Why Do Semi-Trucks Have so Many Wheels? 18, 24, or More!
Most of you have likely experienced a massive semi-truck rolling by a highway. These vehicles play an essential role in transporting goods around the country, whether hauling food, cars, electronics, or fuel. One of the peculiar aspects of these long-haul trucks is they have so many wheels and tires. Also, some call them “18-wheelers” due to this being the standard for big rigs. Let’s explore the reasons why semi-trucks have so many wheels and tires.
Reasons why semi-trucks have 18 or more wheels and tires
While most semi-trucks have 18 wheels and tires, this isn’t always the case. Some have 10, while others have more — 24 or 36. Per Motor Hills, for a standard 18-wheeler, the setup is as follows — moving from the front to the rear:
- Front axle, under the hood: two
- Under the front of the trailer: four
- Right behind those, under the trailer: four
- Further back on the trailer: four
- Rear section of the trailer: four
For 10-wheelers, the wheels aren’t doubled up. There are only two for each axle. Also, for 24 and 36, the wheels are closer together, or there’s a longer trailer. Additionally, some trucks haul more than one trailer, like a train pulling multiple boxcars.
Support heavy loads in the trailer
One of the biggest reasons why semi-trucks have so many wheels and tires is to support heavy loads in the trailer. The force of this weight puts a considerable amount of pressure on the tires. If there were a smaller number of tires, they would pop under the stress of a heavy load. By having 18 or more, the weight is distributed — with less pressure on each one.
Also, when turning or suddenly braking, the product in the trailer can move, causing the weight to shift to one side. With the support of more wheels and tires, a truck can handle the force of this shifting weight.
Prevents accidents if a tire blows out
With the heavy loads and the considerable number of miles that semi-trucks travel, tire blowouts are common. Doubling them up with four per axle prevents a dangerous accident after a blowout. A trucker can continue driving and move to the side of the road to fix the blown tire.
US Department of Transportation loading standards
The United States Department of Transportation has loading standards with weight limits for semi-trucks. This includes:
- Steering axle: 12,000 pounds
- Individual axles: 20,000 pounds
- Tandem axles: 34,000 pounds.
Also, semi-trucks must stop at weigh stations along the highway to ensure they legally meet these loading requirements. If a truck has fewer axles, tires, and wheels, it legally can’t carry as much weight. By having more, it can haul a heavier load, which is more cost-effective.
18 or more wheels and tires provide stability for semi-trucks

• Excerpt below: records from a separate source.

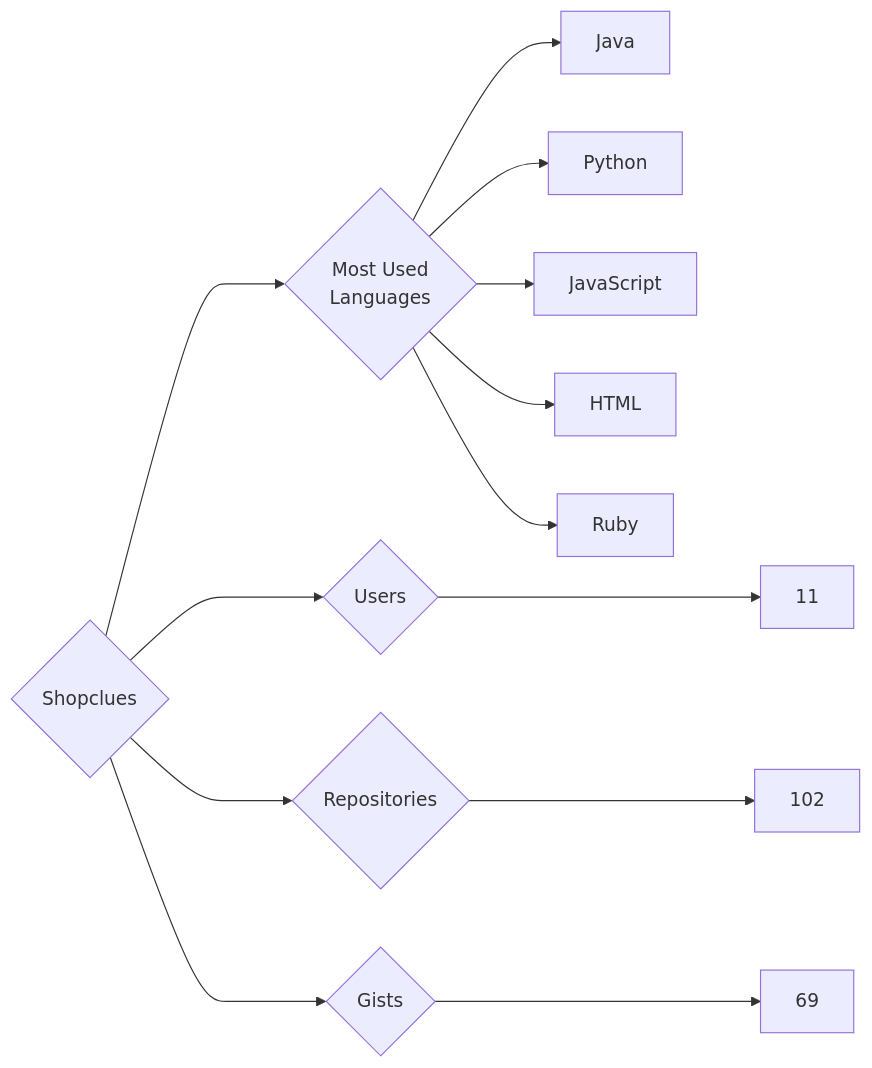
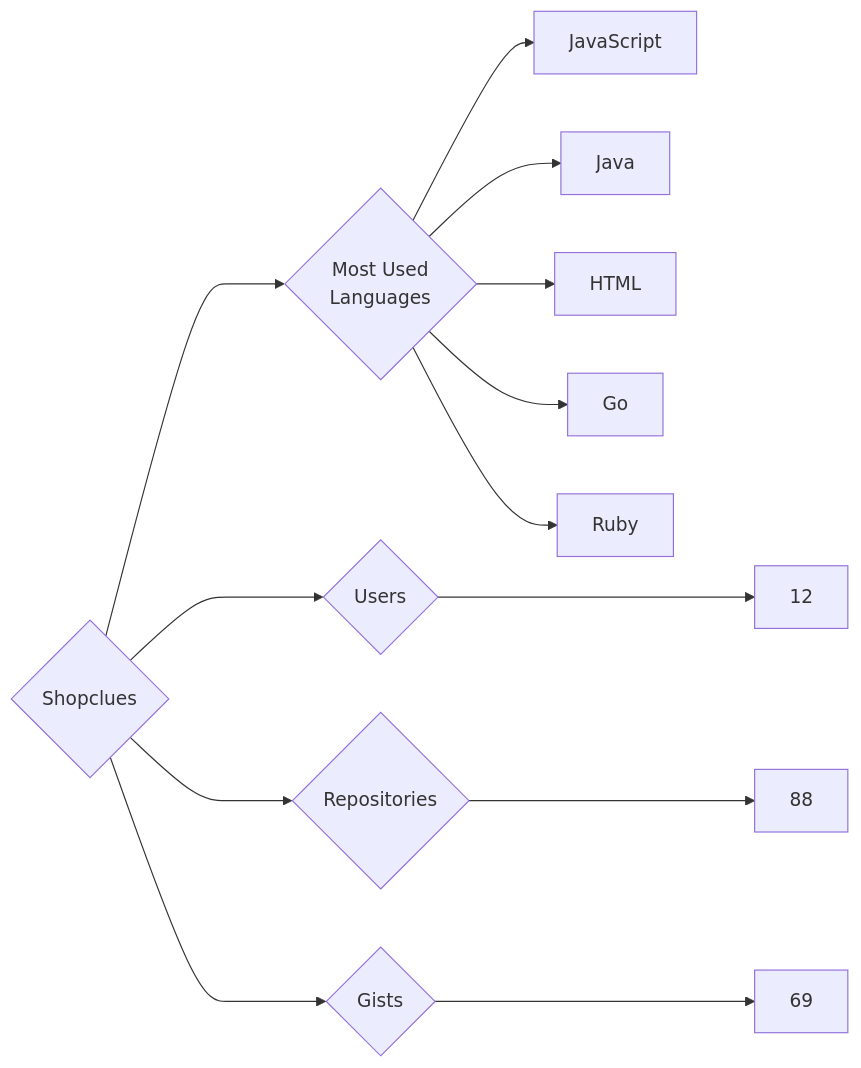
One commit to trickest/insiders changed the diagram in targets/Shopclues/README.md. Above: the diagram before and after it, drawn with Mermaid. The commit also changed 770 other files, not shown here.

````diff
--- a/targets/Shopclues/README.md
+++ b/targets/Shopclues/README.md
@@ -3,13 +3,13 @@
 ```mermaid
 graph LR
 COMPANY_NAME{Shopclues}
-COMPANY_NAME ---> U{Users} ---> UN[11]
-COMPANY_NAME ---> R{Repositories} ---> RN[102]
+COMPANY_NAME ---> U{Users} ---> UN[12]
+COMPANY_NAME ---> R{Repositories} ---> RN[88]
 COMPANY_NAME ---> G{Gists} ---> GN[69]
 COMPANY_NAME ---> ML{Most Used<br>Languages}
+ML --> JavaScript[JavaScript]
 ML --> Java[Java]
-ML --> Python[Python]
-ML --> JavaScript[JavaScript]
 ML --> HTML[HTML]
+ML --> Go[Go]
 ML --> Ruby[Ruby]
 ```
````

Another reason is stability. More tires touching the ground results in a more stable ride. If there was a smaller number, a truck could flip or spin out, particularly when making a turn. Think of a bicycle or a tricycle. It doesn’t take much for either of these to crash to the ground during abrupt maneuvering. However, with more tires on the ground, a truck is more stable and balanced.
Off-road driving and travel on roads in poor condition
While semi-trucks mostly travel on smooth highways and streets, sometimes they have to go on roads in poor condition, such as ones with potholes, loose gravel, and cracks. Also, to make deliveries, trucks occasionally drive off-road, especially in remote areas of the country. More wheels and tires mean better performance and higher safety for driving on rough and uneven surfaces.
Drop axles: Tires that don’t touch the ground
Some semi-trucks have tires that don’t touch the ground. These “floating” tires are called drop axles. While there are many benefits of having 18 or more wheels and tires, the trade-off is a truck is less maneuverable. This makes it more difficult to make tight turns and drive through traffic and parking lots. It lowers gas mileage, too.
However, the drop axles address these problems. With two axles in the stored position and four tires not touching the ground, a semi-truck is more maneuverable. So, instead of 18 tires for a standard 18-wheeler, it temporarily switches to 14 touching the ground. And when the load is heavy, the driver can lower the axles to have all 18 touch the ground.
There are many reasons why semi-trucks have 18 or more wheels and tires. This includes supporting heavy loads, withstanding shifting weight, preventing accidents during a blowout, meeting government loading standards, providing stability, and delivering better performance for off-road use and travel on roads in poor condition.
Also, if you see a drop axle truck with the tires off the ground, it means the driver wants to maximize maneuverability.